The implemented solution uses configurations in the SAP BW process chain that executes the InfoPackage with a data validation routine. The routine performs pre-defined functional validation of the entire data sets. Only successfully validated flat files will then be loaded into the system for further processing and consumption in upstream systems. Any erroneous data sets are directly recorded in the active table of the direct update DSO, along with an error message and all necessary fields (such as current data and time). The request is set to failure status. The process chain has a step to purge persistent staging layer (PSA) data when the request (InfoPackage) has failed in functional validation. This is to avoid accidental processing of the same request from the PSA.

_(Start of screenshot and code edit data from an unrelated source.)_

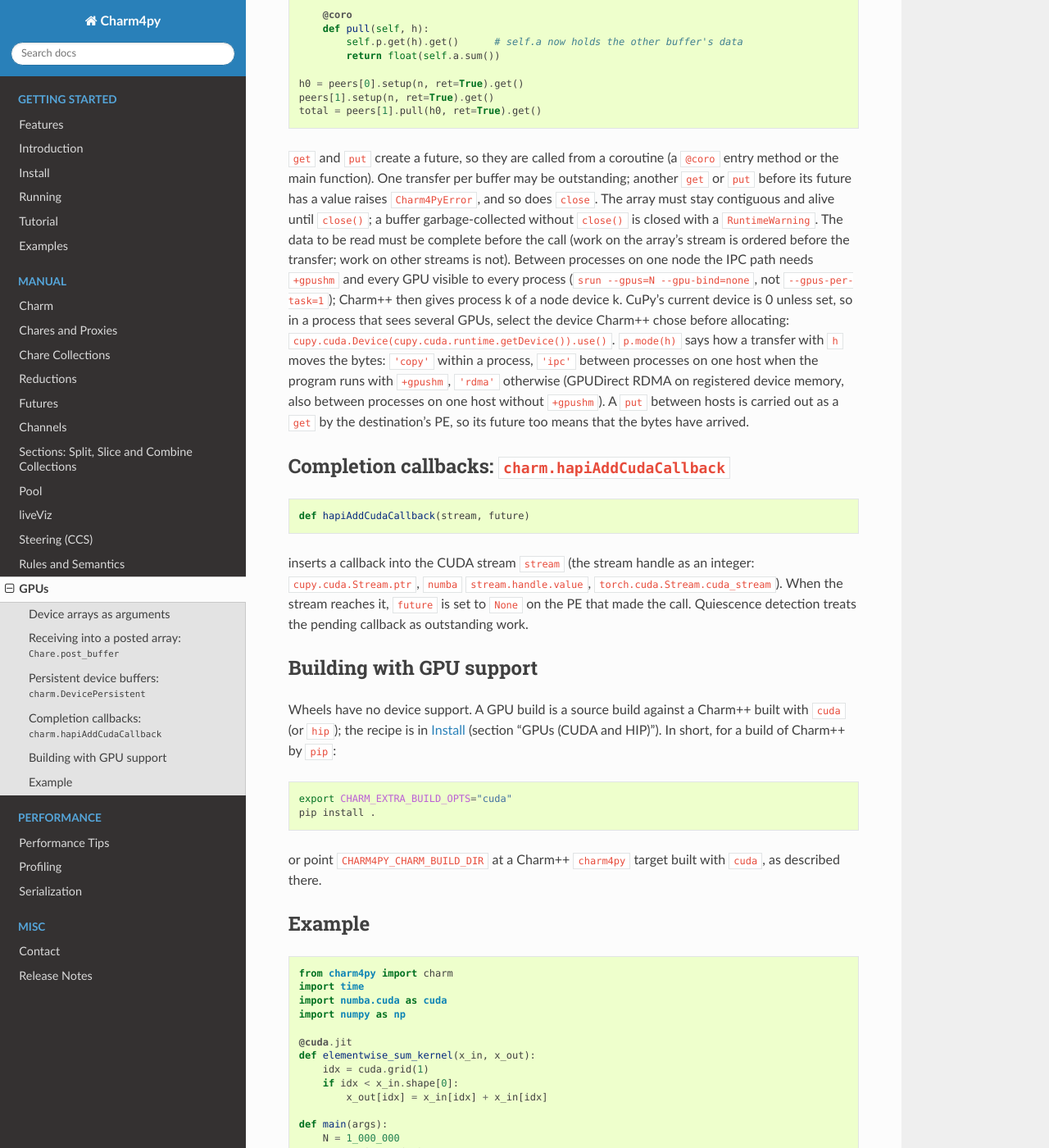
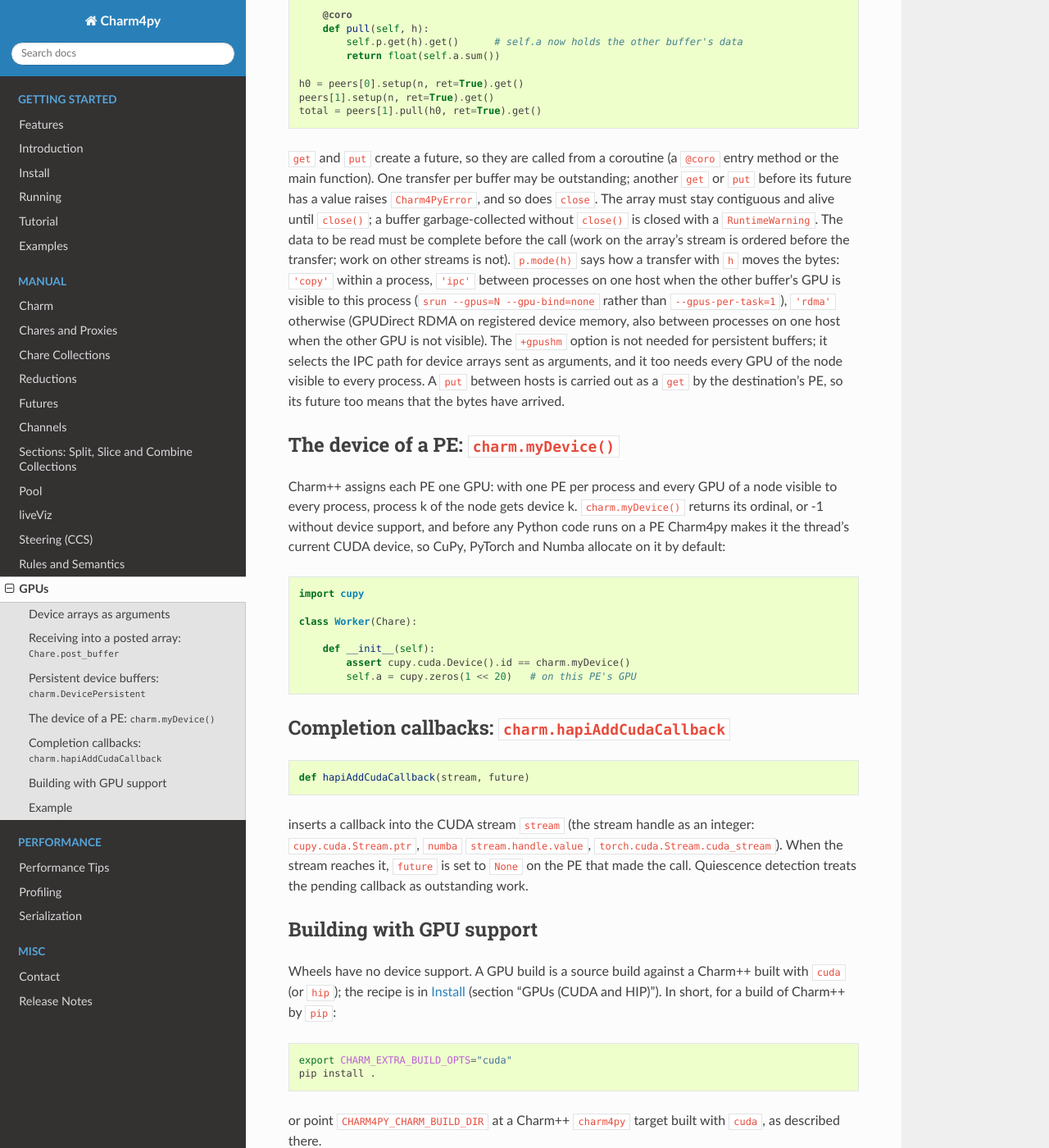
Before and after one commit to charmplusplus/charm4py, a Sphinx documentation site: the page built from docs/gpus.rst, in a window 1280 px wide and 1400 px high, scrolled down 2468 px. Shown: the whole window at 82% size. Built offline with Sphinx 7.4.7 and the Read the Docs theme 3.1.0, drawn with Linux system fonts in a browser that asks for light colours.

Commit message:
charm.myDevice(); the binding makes HAPI's device the current device of each PE
Before the first Python code on a PE (any hook that runs Python) the binding
calls CkDynHapiUseMyDevice, so CuPy, PyTorch and Numba allocate on the GPU
Charm++ assigned to the PE. charm.myDevice() returns it (-1 without device
support). device_persistent.py asserts cupy's current device equals it on
every PE. gpus.rst: the section, and persistent IPC without +gpushm when the
other GPU is visible (Kale's decision on CkDevicePersistent).

Needs ckdyn-dev7 8837b899e.

Co-Authored-By: Claude Fable 5.1 <noreply@anthropic.com>

```diff
--- a/docs/gpus.rst
+++ b/docs/gpus.rst
@@ -148,17 +148,34 @@ outstanding; another ``get`` or ``put`` before its future has a value raises
 until ``close()``; a buffer garbage-collected without ``close()`` is closed with a
 ``RuntimeWarning``. The data to be read must be complete before the call (work on
 the array's stream is ordered before the transfer; work on other streams is not).
-Between processes on one node the IPC path needs ``+gpushm`` and every GPU visible
-to every process (``srun --gpus=N --gpu-bind=none``, not ``--gpus-per-task=1``); Charm++
-then gives process k of a node device k. CuPy's current device is 0 unless set, so in a
-process that sees several GPUs, select the device Charm++ chose before allocating:
-``cupy.cuda.Device(cupy.cuda.runtime.getDevice()).use()``.
 ``p.mode(h)`` says how a transfer with ``h`` moves the bytes: ``'copy'`` within a
-process, ``'ipc'`` between processes on one host when the program runs with
-``+gpushm``, ``'rdma'`` otherwise (GPUDirect RDMA on registered device memory, also
-between processes on one host without ``+gpushm``). A ``put`` between hosts is
-carried out as a ``get`` by the destination's PE, so its future too means that the
-bytes have arrived.
+process, ``'ipc'`` between processes on one host when the other buffer's GPU is
+visible to this process (``srun --gpus=N --gpu-bind=none`` rather than
+``--gpus-per-task=1``), ``'rdma'`` otherwise (GPUDirect RDMA on registered device
+memory, also between processes on one host when the other GPU is not visible). The
+``+gpushm`` option is not needed for persistent buffers; it selects the IPC path for
+device arrays sent as arguments, and it too needs every GPU of the node visible to
+every process. A ``put`` between hosts is carried out as a ``get`` by the
+destination's PE, so its future too means that the bytes have arrived.
+
+The device of a PE: ``charm.myDevice()``
+-----------------------------------------
+
+Charm++ assigns each PE one GPU: with one PE per process and every GPU of a node
+visible to every process, process k of the node gets device k.
+``charm.myDevice()`` returns its ordinal, or -1 without device support, and before
+any Python code runs on a PE Charm4py makes it the thread's current CUDA device, so
+CuPy, PyTorch and Numba allocate on it by default:
+
+.. code-block:: python
+
+    import cupy
+
+    class Worker(Chare):
+
+        def __init__(self):
+            assert cupy.cuda.Device().id == charm.myDevice()
+            self.a = cupy.zeros(1 << 20)   # on this PE's GPU
 
 Completion callbacks: ``charm.hapiAddCudaCallback``
 ---------------------------------------------------
```
Also changed, not shown: 3 other files.
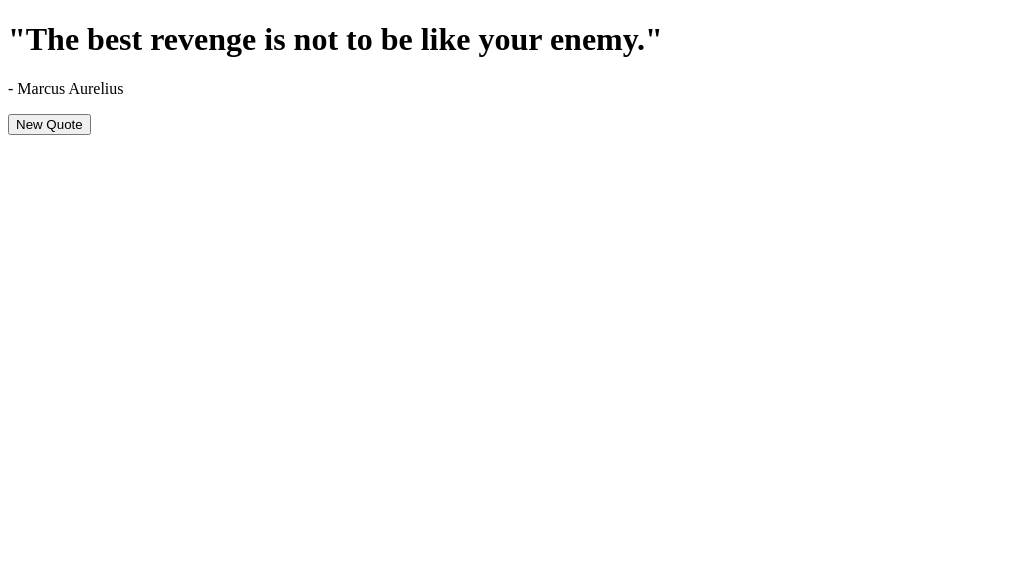
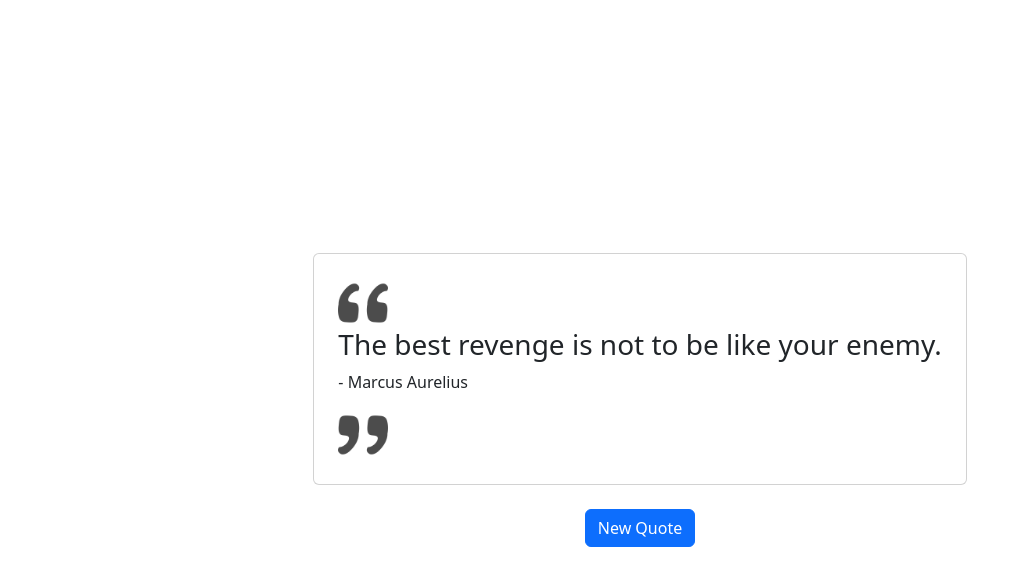
Before and after one commit to henrylin03/stoic-quotes, a React (Vite) app: page / in a window 1280 px wide. Shown: the top 586 px of the page, without its empty margins (0-1022 px from the left). Built offline with nearby package versions, Linux system fonts and the light colour scheme.

Commit message:
leverage react bootstrap to create card, button and include images

```diff
--- a/index.html
+++ b/index.html
@@ -4,6 +4,9 @@
 <head>
   <meta charset="UTF-8" />
   <title>Stoic Quotes</title>
+  <link rel="stylesheet" href="https://cdn.jsdelivr.net/npm/bootstrap@5.3.0/dist/css/bootstrap.min.css"
+    integrity="sha384-9ndCyUaIbzAi2FUVXJi0CjmCapSmO7SnpJef0486qhLnuZ2cdeRhO02iuK6FUUVM" crossorigin="anonymous" />
+
 </head>
 
 <body>
--- a/package.json
+++ b/package.json
@@ -10,7 +10,9 @@
     "preview": "vite preview"
   },
   "dependencies": {
+    "bootstrap": "^5.3.1",
     "react": "^18.2.0",
+    "react-bootstrap": "^2.8.0",
     "react-dom": "^18.2.0"
   },
   "devDependencies": {
--- a/src/components/QuoteBox.jsx
+++ b/src/components/QuoteBox.jsx
@@ -1,16 +1,40 @@
 import React from "react";
+import { Card, Stack, Button, Image } from "react-bootstrap";
+import quotationImg from "../assets/quotation.png";
 
 function QuoteBox(props) {
   return (
-    <>
-      <div>
-        <h1>"{props.text}"</h1>
-        <p>- {props.author}</p>
-      </div>
-      <button id="new-quote" onClick={props.generateNewQuoteIndex}>
+    <Stack
+      gap={4}
+      className="d-flex align-items-center justify-content-center vh-100"
+    >
+      <Card className="p-2">
+        <Card.Body>
+          <Image
+            src={quotationImg}
+            alt="quotation"
+            style={{ width: "50px", opacity: ".7" }}
+          />
+          {/* <Card.Title>{props.text}</Card.Title> */}
+          <Card.Text>
+            <h3>{props.text}</h3>
+            <p>- {props.author}</p>
+          </Card.Text>
+          <Image
+            src={quotationImg}
+            alt="quotation-rotated"
+            style={{
+              width: "50px",
+              transform: "rotate(180deg)",
+              opacity: ".7",
+            }}
+          />
+        </Card.Body>
+      </Card>
+      <Button variant="primary" onClick={props.generateNewQuoteIndex}>
         New Quote
-      </button>
-    </>
+      </Button>
+    </Stack>
   );
 }
 
--- a/src/main.jsx
+++ b/src/main.jsx
@@ -1,3 +1,4 @@
+import "bootstrap/dist/css/bootstrap.min.css";
 import React from "react";
 import ReactDOM from "react-dom/client";
 import App from "./App.jsx";
```
Also changed, not shown: 1 other file (tests, documents, lock files or other folders).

The testing was performed using multiple flat files containing transaction data with multiple errors. All flat files were processed in quick succession and the data validation routine in the InfoPackage recorded all the erroneous business transactions, as shown below.
The same erroneous transaction data and errors, when viewed using the BEx report, are shown here.
Lastly, we present the workbook with error analysis performed multiple ways: for a specific time period (error frequency, error frequency by flat file name, and error frequency by date).
Organizations employing SAP BW or SAP BW/4HANA may run into errors when uploading flat files into the business warehouse. It’s important for these to be validated against functional errors to avoid subsequent upstream challenges. These functional errors—messages and respective transaction data sets—could be persistently stored to derive some error analytics that could be used in a variety of ways. In this post, we presented a solution that utilizes a combination of standard BW toolsets and some customized components.
Thanks to Snehal Mehare and Rajesh Hemnani for their assistance with this post.